Restoring Native Species in Edgewood’s Grassland

Hydromechanical pulverization (HMP) is being tested in the grasslands at Edgewood Natural Preserve.
Hydromechanical pulverization (HMP) is being tested in the grasslands at Edgewood Natural Preserve. High-pressure water removes the plant matter above ground to make room for native plants to thrive.

The Green Grass Initiative
Friends of Edgewood began the Green Grass Initiative with the goal of restoring Edgewood’s non-native grasslands to their former floral beauty and species diversity by reducing or eliminating weeds and promoting greater cover of native plants.

Finding the Best Restoration Approach
Friends of Edgewood is working with its long-time partner, Creekside Center for Earth Observation, to conduct a multi-year experiment testing methods for removing invasive plants so we can make room for native plants to once again take hold in Edgewood’s grasslands. This project began by surveying and inventorying the grassland species at various locations and analyzing soil conditions and topography to determine which sites might provide the best habitat for experimentation and which native plant species were most promising for future restoration efforts.

Test Plots Hold the Key
In 2021, the first season of treatment, we made 8 test blocks in different locations in the preserve. Each test block contained six test plots (five treatment alternatives and one control plot). Color-coded stakes indicate which plot was getting which treatment. We examined the results of a process called hydromechanical pulverization (HMP), a high-pressure water treatment that destroys above-ground plant matter and creates space for new native plant seedlings. This treatment does not adversely impact native perennials in the treatment plot. You can see how effective HMP is in removing above-ground plant matter without disturbing perennial roots in this short video. We also compared HMP to both a post-germination scrub mowing and a later spring mowing to identify the best treatments to scale up in different areas in future years.

Key to Our Grassland Restoration Test Plots

Native Seeds for Edgewood’s Grasslands
Once we reduced the density of invasive species, we seeded some of the plots with either a native seed mix or “boutique” seeds which have been matched to specific locations based on the soil, moisture, and sun conditions of each test block. The seed mix is purchased from a specialty grower, Hedgerow Farms, and includes native yarrow seeds propagated specifically for Edgewood, along with other wildflowers appropriate for our area. The “boutique” seeds have been hand-collected by Friends of Edgewood volunteers under a special permit from San Mateo County Parks. Plants from some of these seeds are growing at our own Edgewood Farms (near the Day Camp picnic area) so that we can create more seeds to collect for future efforts.

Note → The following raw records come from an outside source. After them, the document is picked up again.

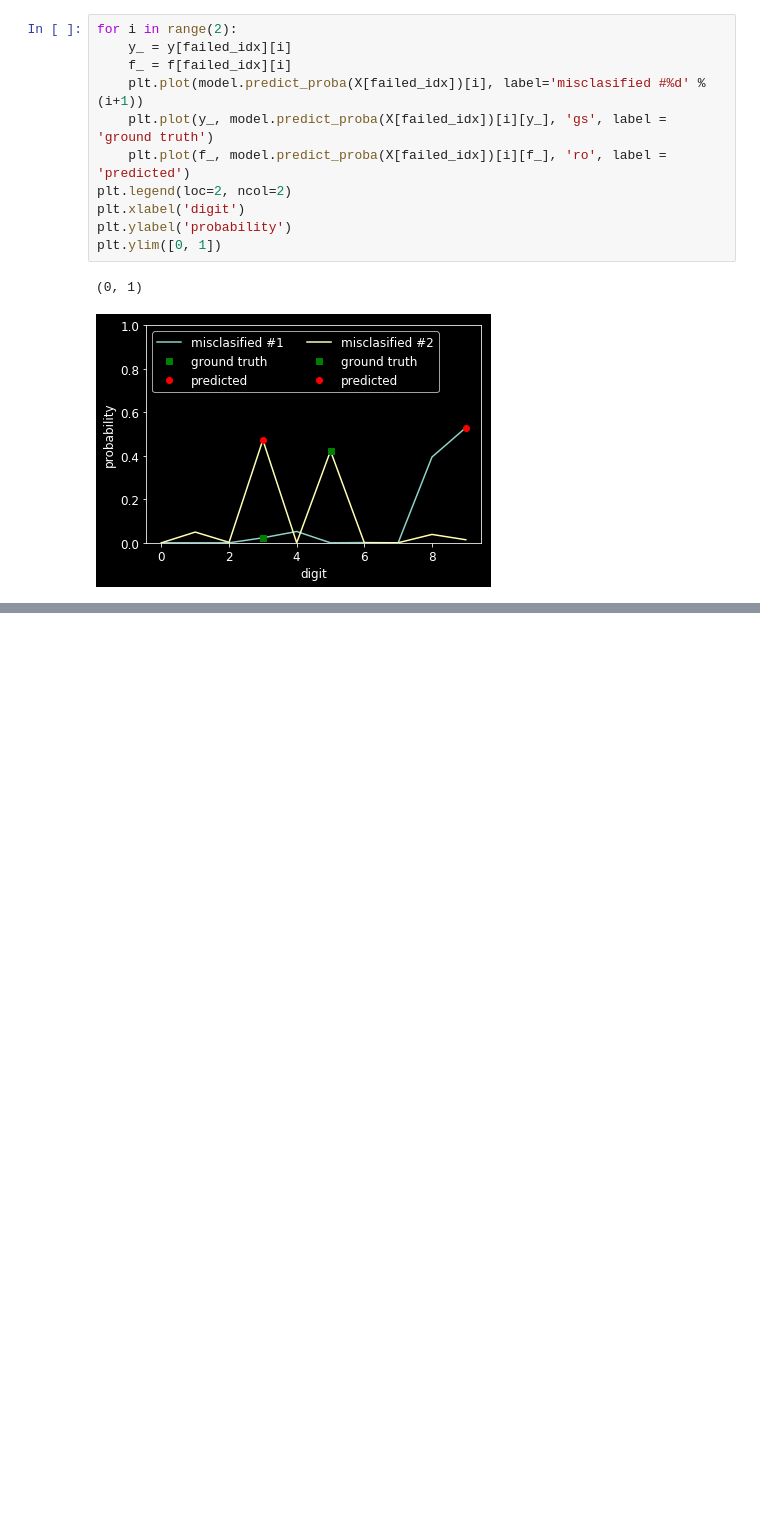
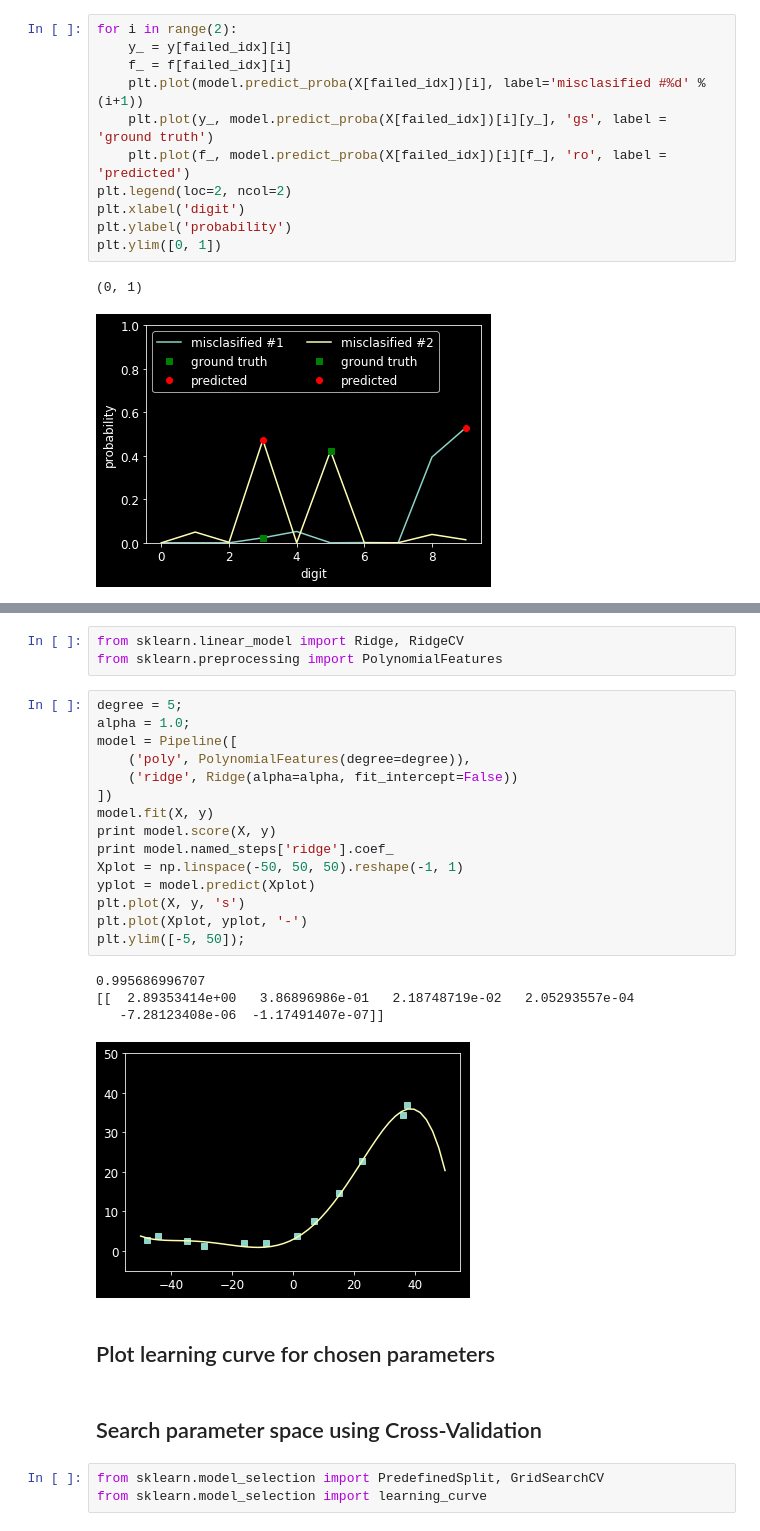
Before and after one commit to ig248/coursera-ml, a Jupyter notebook: ML in python.ipynb, the cells around one changed output, grey strips where cells are left out. Cells and saved outputs as stored; diff of their text form; blank space fills up the shorter version.

Commit message:
CV and param search

```diff
--- a/ML in python.ipynb
+++ b/ML in python.ipynb
@@ -462,0 +512,30 @@ plt.ylim([0, 1])
+# %%
+from sklearn.linear_model import Ridge, RidgeCV
+from sklearn.preprocessing import PolynomialFeatures
+# %%
+degree = 5;
+alpha = 1.0;
+model = Pipeline([
+    ('poly', PolynomialFeatures(degree=degree)),
+    ('ridge', Ridge(alpha=alpha, fit_intercept=False))
+])
+model.fit(X, y)
+print model.score(X, y)
+print model.named_steps['ridge'].coef_
+Xplot = np.linspace(-50, 50, 50).reshape(-1, 1)
+yplot = model.predict(Xplot)
+plt.plot(X, y, 's')
+plt.plot(Xplot, yplot, '-')
+plt.ylim([-5, 50]);
+# %% [output]
+0.995686996707
+[[  2.89353414e+00   3.86896986e-01   2.18748719e-02   2.05293557e-04
+   -7.28123408e-06  -1.17491407e-07]]
+[figure, added]
+# %% [markdown]
+## Plot learning curve for chosen parameters
+# %% [markdown]
+## Search parameter space using Cross-Validation
+# %%
+from sklearn.model_selection import PredefinedSplit, GridSearchCV
+from sklearn.model_selection import learning_curve
```
Also changed, not shown: parts of 12 cells of this notebook, 1 other file.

Here are some of the native plants that make up the “boutique” seeds being used in our experiment.

“Boutique” Seeds Collected at Edgewood
Scientific Name Common Name
Acmispon americanus American trefoil
Asclepias fascicularis Narrow-leaved milkweed
Calochortus argillosus Clay Mariposa lily
Clarkia rubicunda Farewell-to-spring
Danthonia californica California oat grass
Dichelostemma capitatum Blue Dicks
Elymus glaucus Blue wild rye
Elymus multisetus Big squirreltail grass
Eschscholzia californica California poppy
Grindelia hirsutula Hairy gumweed
Heterotheca sessiliflora ssp. echioides Bristly goldenaster
Hordeum brachyantherum Meadow barley
Lasthenia californica California goldfields
Lupinus bicolor Miniature lupine
Madia elegans Common madia
Phalaris californicus California canary grass
Platystemon californicus Cream cups
Primula hendersonii Henderson’s shooting star
Sisyrinchium bellum Blue-eyed grass
Stipa lepida Foothill needle grass
Stipa pulchra Purple needle grass
Taraxia ovata Sun cups
Wyethia angustifolia Narrow-leaved mule ears

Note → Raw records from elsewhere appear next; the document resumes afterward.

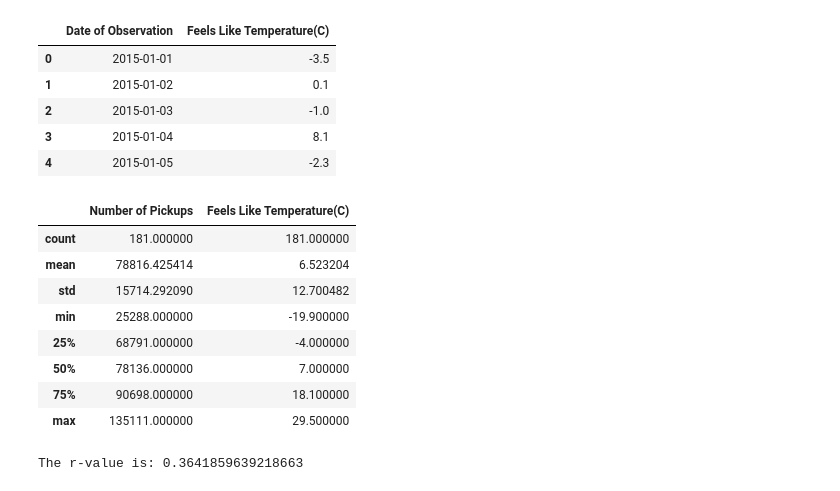
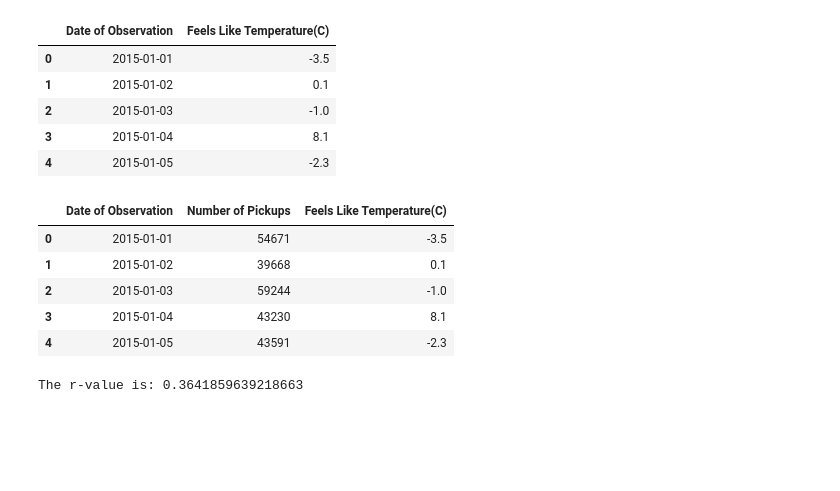
Before and after one commit to caleb-g23/Uber_Pickups_Project, a Jupyter notebook: Main/wind_speed_data.ipynb, the cells around one changed output. Drawn from its saved outputs; the diff is of its cells as text; code cells hidden in the pictures; blank space fills up the shorter version.

```diff
--- a/Main/wind_speed_data.ipynb
+++ b/Main/wind_speed_data.ipynb
@@ -69,18 +69,14 @@ weather_df.head()
 # %%
 #Merging weather_df from API and pickup_df from our Dataset to see the number of rides per day vs the feels like temp
 nyc_merge_df= pd.merge(pickup_df, weather_df, on='Date of Observation', how='inner')
 nyc_merge_df.head()
-nyc_merge_df.describe()
 # %% [output]
-|  | Number of Pickups | Feels Like Temperature(C) |
-| count | 181.000000 | 181.000000 |
-| mean | 78816.425414 | 6.523204 |
-| std | 15714.292090 | 12.700482 |
-| min | 25288.000000 | -19.900000 |
-| 25% | 68791.000000 | -4.000000 |
-| 50% | 78136.000000 | 7.000000 |
-| 75% | 90698.000000 | 18.100000 |
-| max | 135111.000000 | 29.500000 |
+|  | Date of Observation | Number of Pickups | Feels Like Temperature(C) |
+| 0 | 2015-01-01 | 54671 | -3.5 |
+| 1 | 2015-01-02 | 39668 | 0.1 |
+| 2 | 2015-01-03 | 59244 | -1.0 |
+| 3 | 2015-01-04 | 43230 | 8.1 |
+| 4 | 2015-01-05 | 43591 | -2.3 |
 # %%
 #Create plot showing relationship between number of pickups and feels like temp
 x_values= nyc_merge_df["Feels Like Temperature(C)"]
```
Also changed, not shown: parts of 3 cells of this notebook.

What Have We Learned?
The first set of treatments began in January 2021. The results from the 2021 growing season showed that the HMP plus seeds treatment was clearly superior. The plots bounded by the blue and yellow stakes saw the greatest increase in number of native species, while the densities of non-native species decreased.

Based on these results, we decided to focus solely on the HMP plus seed treatment for the 2022 growing season. The HMP plus seed treatment was applied in November 2021 at five of the test sites. The plot size was increased from 49 sq. meters to 900 sq. meters per test plot. After recently germinated plants were eliminated using HMP, a seed mix was distributed over the area which was then covered with a thin layer of rice straw, which will keep the seed from being eaten by birds and help retain moisture. In the areas bounded by yellow and pink flags, we added a variety of boutique seeds collected from Edgewood and amplified at Edgewood Farms.

It will take several years to fully evaluate the effects of the treatment experiment. We will be monitoring the new 2022 treatments, as well as the test plots from 2021, and report on our overall findings later in the fall.